Earlier this month, federal prosecutors announced criminal charges against six Volkswagen executives for their part in the company’s emissions scandal. Volkswagen also pleaded guilty for conspiring to commit wire fraud, violating the Clean Air Act, obstructing justice, and committing customs violations. The total cost of Volkswagen’s penalties and settlements in the United States is $20 billion.

More than 100,000 Fiat Chrysler vehicles are in question, including the 2014 Jeep Grand Cherokee diesel. “We don’t belong to a class of criminals,” said Sergio Marchionne, CEO of Fiat Chrysler. “We have done, in our view, nothing that is illegal. We are having a difference of opinion as to whether the calibrations met the regulations or did not meet the regulations.”

If Fiat Chrysler is found guilty, it can potentially face penalties of up to $44,500 for each affected car, which equates to a total of more than $4.5 billion. It seems that automakers secretly violating emissions standards is becoming a troubling trend.

Where There’s Smoke…

Aside from the software issue, these engines are emitting unacceptable levels of DPM, or diesel particulate matter, which consists of pollutants such as NOx, hydrocarbons, ash, sulfates, and silicates. This is a result of an engine’s inability to efficiently consume the fuel being delivered. NOx, or Nitrogen Oxides, are a family of poisonous, highly reactive gases that greatly contribute to the production of ozone (smog).

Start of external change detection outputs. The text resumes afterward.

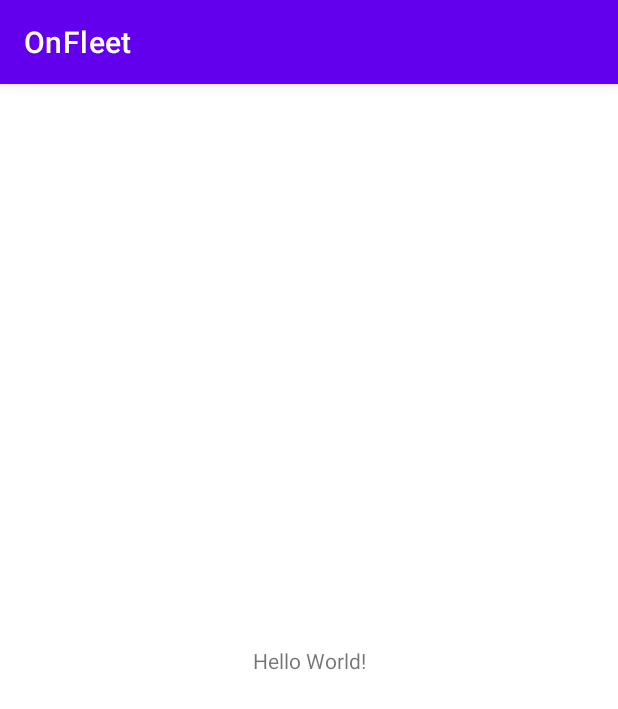
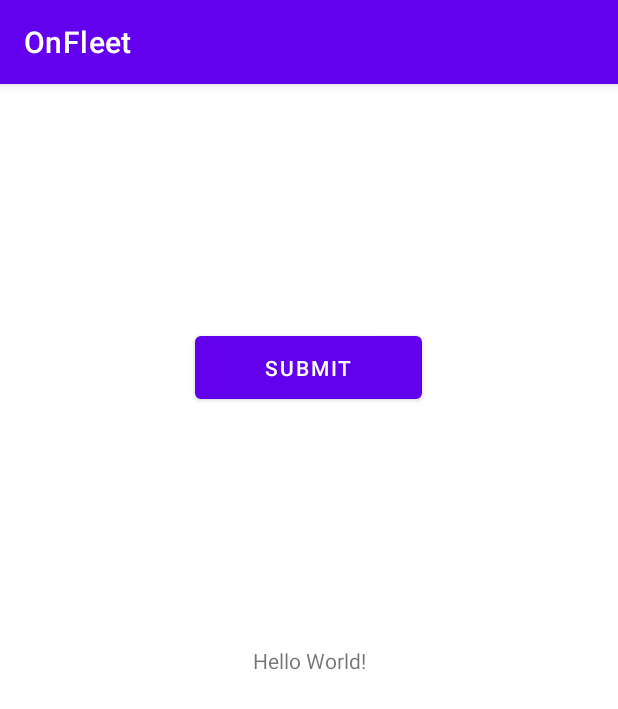
Before and after one commit to ShayanGul/OnFleet, an Android app: the screen it shows after launch (MainActivity), on a phone screen of 412 x 824 dp. Shown: the top 709 px of the screen. Run offline under Robolectric (Android 15) with nearby library versions, the phone set to English and light mode, and no system bars.

Commit message:
Button edited

```diff
--- a/app/src/main/res/layout/activity_main.xml
+++ b/app/src/main/res/layout/activity_main.xml
@@ -7,6 +7,7 @@
     tools:context=".MainActivity">
 
     <TextView
+        android:id="@+id/textView"
         android:layout_width="wrap_content"
         android:layout_height="wrap_content"
         android:text="Hello World!"
@@ -15,4 +16,16 @@
         app:layout_constraintRight_toRightOf="parent"
         app:layout_constraintTop_toTopOf="parent" />
 
+    <Button
+        android:id="@+id/button"
+        android:layout_width="151dp"
+        android:layout_height="54dp"
+        android:text="Submit"
+        app:layout_constraintBottom_toTopOf="@+id/textView"
+        app:layout_constraintEnd_toEndOf="parent"
+        app:layout_constraintHorizontal_bias="0.498"
+        app:layout_constraintStart_toStartOf="parent"
+        app:layout_constraintTop_toTopOf="parent"
+        app:layout_constraintVertical_bias="0.506" />
+
 </androidx.constraintlayout.widget.ConstraintLayout>
```
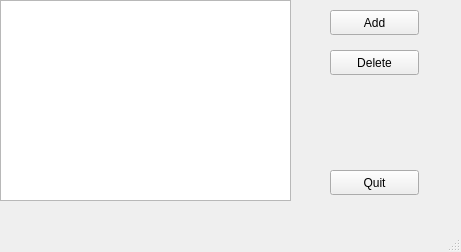
This is PyQt-Examples/listView/listView.ui in Futi7/Python-Scripts as Qt 5 draws it before an edit. The edited form follows.
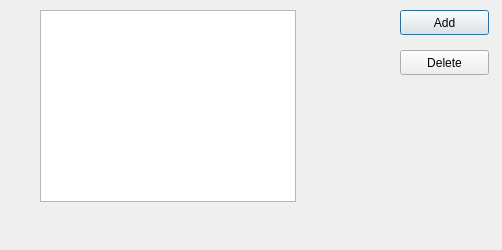
This is the edited form.

Commit message: Changed .ui type to Dialog instead of MainWindow and recompiled

The edit to the form file:
```diff
--- a/PyQt-Examples/listView/listView.ui
+++ b/PyQt-Examples/listView/listView.ui
@@ -1,33 +1,32 @@
 <?xml version="1.0" encoding="UTF-8"?>
 <ui version="4.0">
- <class>MainWindow</class>
- <widget class="QMainWindow" name="MainWindow">
+ <class>Dialog</class>
+ <widget class="QDialog" name="Dialog">
   <property name="geometry">
    <rect>
     <x>0</x>
     <y>0</y>
-    <width>461</width>
-    <height>252</height>
+    <width>502</width>
+    <height>250</height>
    </rect>
   </property>
   <property name="windowTitle">
    <string>MainWindow</string>
   </property>
-  <widget class="QWidget" name="centralwidget">
-   <widget class="QListWidget" name="listWidget">
+  <widget class="QListWidget" name="list">
     <property name="geometry">
      <rect>
-      <x>0</x>
-      <y>0</y>
-      <width>291</width>
-      <height>201</height>
+     <x>40</x>
+     <y>10</y>
+     <width>256</width>
+     <height>192</height>
      </rect>
     </property>
    </widget>
    <widget class="QPushButton" name="Add">
     <property name="geometry">
      <rect>
-      <x>330</x>
+     <x>400</x>
       <y>10</y>
       <width>89</width>
       <height>25</height>
@@ -40,7 +39,7 @@
    <widget class="QPushButton" name="pushButton_2">
     <property name="geometry">
      <rect>
-      <x>330</x>
+     <x>400</x>
       <y>50</y>
       <width>89</width>
       <height>25</height>
@@ -50,31 +49,6 @@
      <string>Delete</string>
     </property>
    </widget>
-   <widget class="QPushButton" name="Quit">
-    <property name="geometry">
-     <rect>
-      <x>330</x>
-      <y>170</y>
-      <width>89</width>
-      <height>25</height>
-     </rect>
-    </property>
-    <property name="text">
-     <string>Quit</string>
-    </property>
-   </widget>
-  </widget>
-  <widget class="QMenuBar" name="menubar">
-   <property name="geometry">
-    <rect>
-     <x>0</x>
-     <y>0</y>
-     <width>461</width>
-     <height>22</height>
-    </rect>
-   </property>
-  </widget>
-  <widget class="QStatusBar" name="statusbar"/>
  </widget>
  <resources/>
  <connections/>
```
Left out of the diff: 2 changed lines with no effect on the pictures. Lines whose indentation alone changed are shown as unchanged. The commit also changes 1 other file.
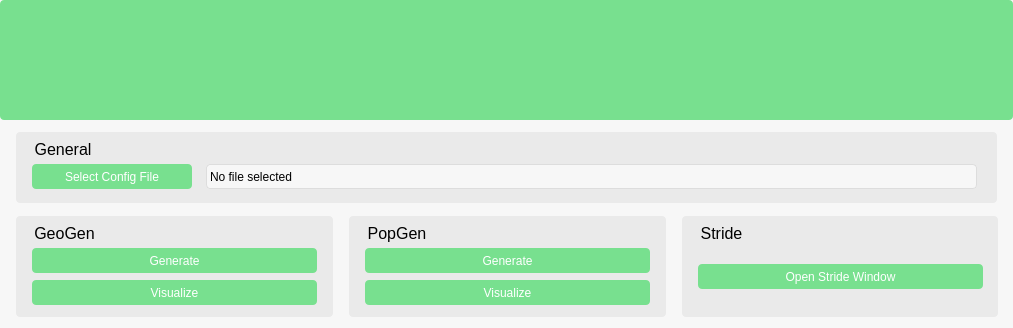
Qt form main/cpp/ui/mainwindow.ui (svissers/peryite) before a commit.
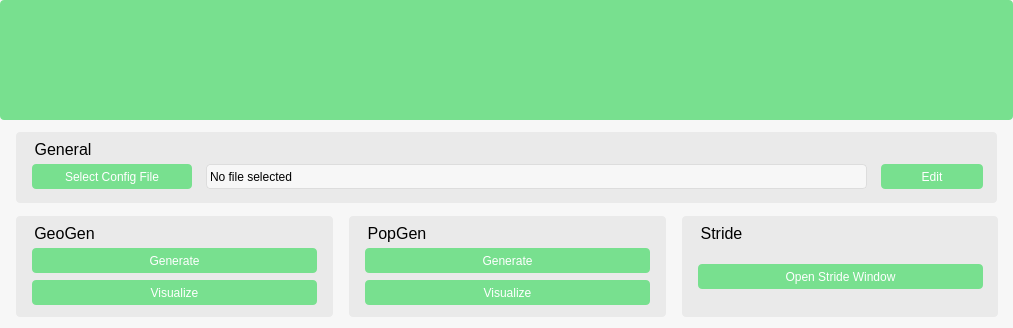
The same form after that commit.

Commit message: Edit config file moved to main menu so it can be edited before geo and popgen

Diff of the .ui file:
```diff
--- a/main/cpp/ui/mainwindow.ui
+++ b/main/cpp/ui/mainwindow.ui
@@ -151,7 +151,7 @@
       <rect>
        <x>190</x>
        <y>32</y>
-       <width>771</width>
+       <width>661</width>
        <height>25</height>
       </rect>
      </property>
@@ -165,6 +165,19 @@
       <string>No file selected</string>
      </property>
     </widget>
+    <widget class="QPushButton" name="General_editConfigFile">
+     <property name="geometry">
+      <rect>
+       <x>865</x>
+       <y>32</y>
+       <width>102</width>
+       <height>25</height>
+      </rect>
+     </property>
+     <property name="text">
+      <string>Edit</string>
+     </property>
+    </widget>
    </widget>
    <widget class="QGroupBox" name="PopGenGroup">
     <property name="geometry">
```
The commit also changes 12 other files.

Not only does DPM pollute the environment, it also causes health problems when inhaled. According to the EPA, short term exposure may cause eye, nose, throat, and lung irritation, as well as lightheadedness. It may cause a cough, nausea, or worsen asthma symptoms. Long term exposure may cause more serious effects including lung inflammation, cellular changes, and even lung cancer.

A Solution: Broad Spectrum Fuel Additives

One way to lessen harmful emissions is by using a broad spectrum fuel catalyst to aid the engine in utilizing the full energy potential of fuel. Fuel catalysts, like AFC 710, are a catalyst oxide that helps facilitate the break down the carbon deposits in the combustion chamber, as well as the fuel being injected. The resulting exothermic reaction simultaneously delivers more horsepower while lowering emissions.

For car and truck owners, the use of fuel additives is a great step in lowering DPM. However, car manufactures like Fiat Chrysler and Volkswagen need to take responsibility and ensure that their vehicles meet federal emissions regulations. To learn more about AXI International’s AFC series, give us a call or send us an email today.